Transnet CEO Brian Molefe said on Wednesday he expected the mining sector to object to plans to hike cargo tariffs on dry bulk by more than two-thirds and reduce those on manufactured goods by almost half.
Molefe said the proposed tariff restructuring was imperative to encourage beneficiation and bring Transnet's pricing strategy in line with the government's economic policy and the National Development Plan.
Under the plan, tariffs on manufactured goods will go down by 47 percent and those on dry bulk will go up by 68 percent.
"We expect them to complain. They will make those comments to the regulator," Molefe said on the sidelines of a meeting of Parliament's portfolio committee on trade and industry.
He said the mining sector had been "hugely subsidised" by a tariff structure weighted in favour of raw exports, at the expense of the manufacturing and agricultural sectors.
Transnet's tariff application for 2013/14 also proposes imposing a minimum export cargo tariff of R6 a ton on all dry bulk and break bulk shipments.
Tau Morwe, the chief executive of Transnet National Ports Authority (TNPA), said this would double the price of sending iron ore from Sishen to Saldanha.
Molefe said: "We send away our own God-given iron ore and then we have unemployment, but we can't process anything with our own hands.
"We have seven trains that are each four kilometres long running between Sishen and Saldanha carrying iron ore, and then we import steel."
Riad Khan, the CEO of the Ports Regulator of SA, said the deadline for comments on the application was 31 May, and a decision could be expected "a month or two" later.
Khan said whatever tariff reductions the regulator approved for the manufacturing sector, care would be taken to ensure they ultimately prove "revenue neutral" for the TNPA.

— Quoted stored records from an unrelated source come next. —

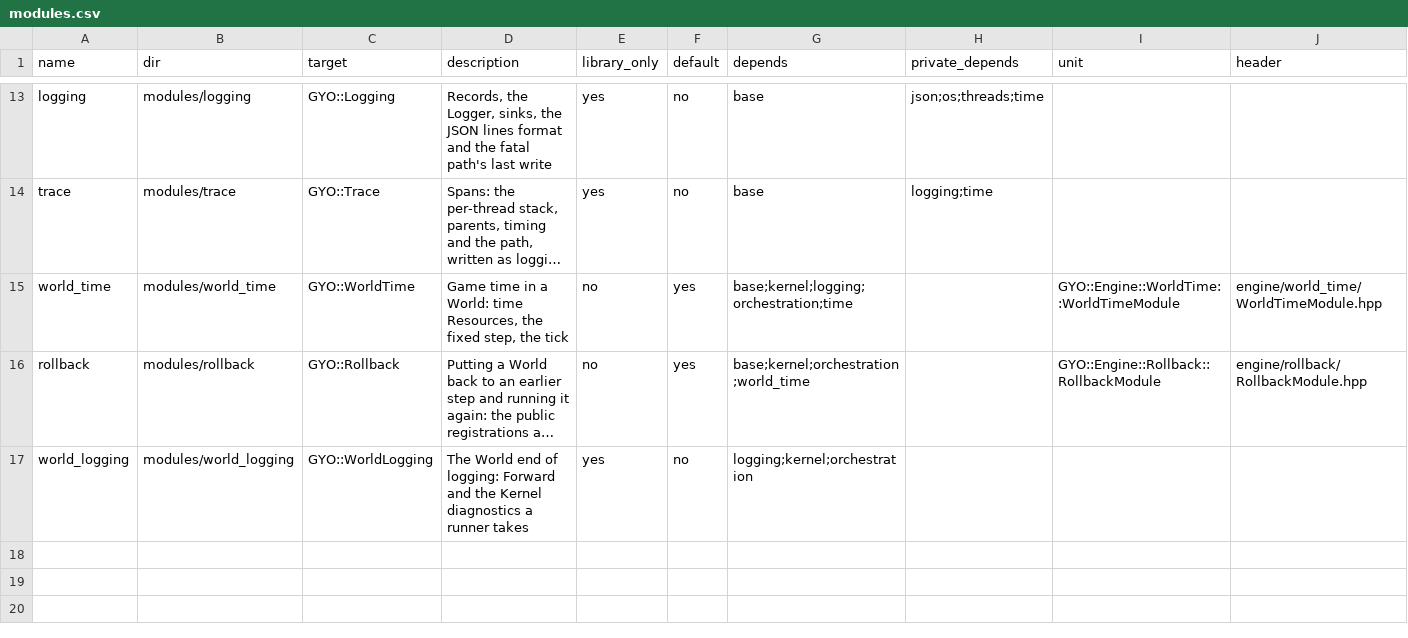
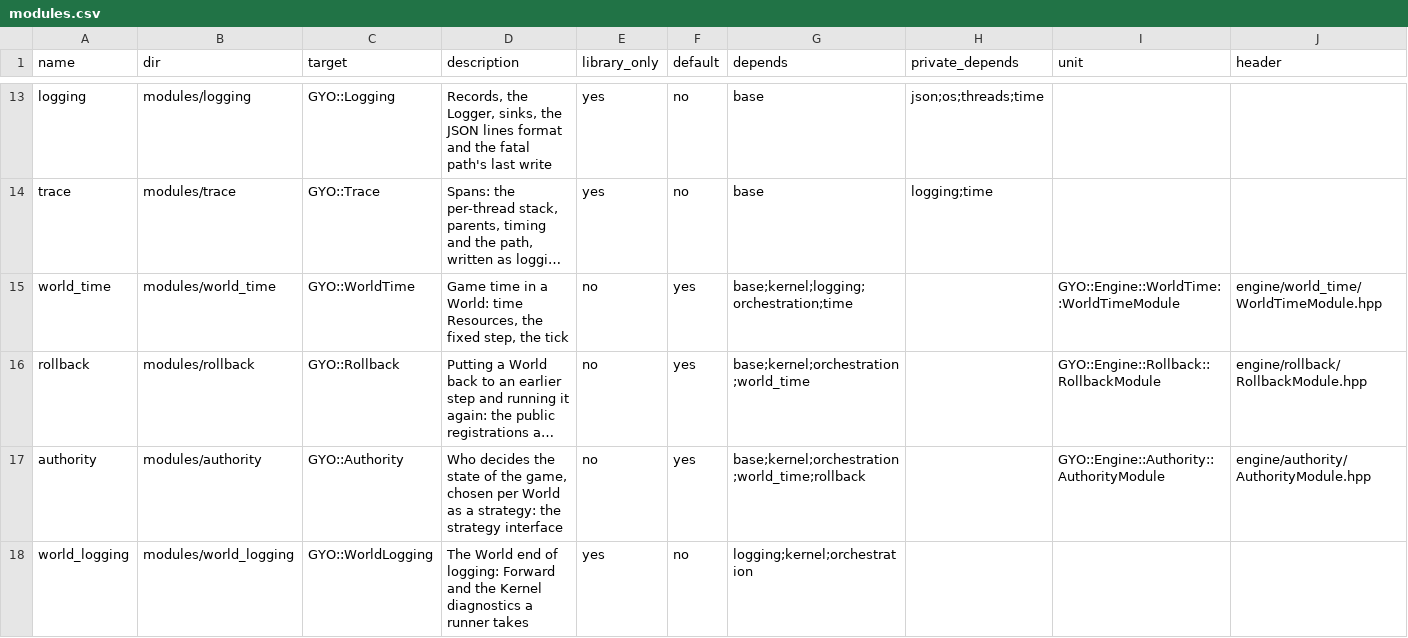
Before and after one commit to yojinn-io/GYO-Engine, a CSV file: config/modules.csv, drawn as a sheet; only a part is shown, gaps mark what is left out; long unchanged cells end in …; the diff names each change by its address in the sheet, - before the commit and + after, or states it on an @@ line.

```diff
--- a/config/modules.csv
+++ b/config/modules.csv
+row 17: authority | modules/authority | GYO::Authority | Who decides the state of the game, chosen per World as a strategy: the strategy interface | no | yes | base;kernel;orchestration;world_time;rollback |  | GYO::Engine::Authority::AuthorityModule | engine/authority/AuthorityModule.hpp
```
Also changed, not shown: 9 other files.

"There is no way the regulator will... allow the TNPA to get into trouble. You will never need to subsidise the TNPA."
Trade and Industry director general Lionel October welcomed the planned tariff restructuring as "real progress", and said it was the result of years of talks between the department and Transnet.
"Restructuring is necessary because our economy has been subsidising the mining sector regarding below-cost transport."
He said the planned reductions for agricultural goods would prove a relief to food-growers, who had told the department it was not worth their while to export goods to Europe.
"This will cut their costs by practically half. It is a huge incentive."
DA energy spokesman Lance Greyling questioned the wisdom of escalating costs for an embattled mining sector.
"The question is whether the mineral sector can absorb these costs on dry bulk? I don't know whether anybody has really asked that question. It has shrunk and now we're putting more pressure on."
Greyling said he believed the question was whether Transnet needed a profit margin as big as it currently enjoyed.
He said the freight group was using the same argument as Eskom for tariff hikes, namely the need to strengthen the balance sheet to keep down the cost of borrowing to fund expansion projects. This however had damning consequences for the wider economy.
In September, the freight group posted a mid-year profit of R1.76 billion, a decrease of some 24.5 percent.
Molefe told Sapa he was pleased that Transnet's R300bn, seven-year expansion programme would be funded from its own balance sheet and some R86bn in borrowings.
He said R47bn would go to TNPA and "not a cent comes from the fiscus".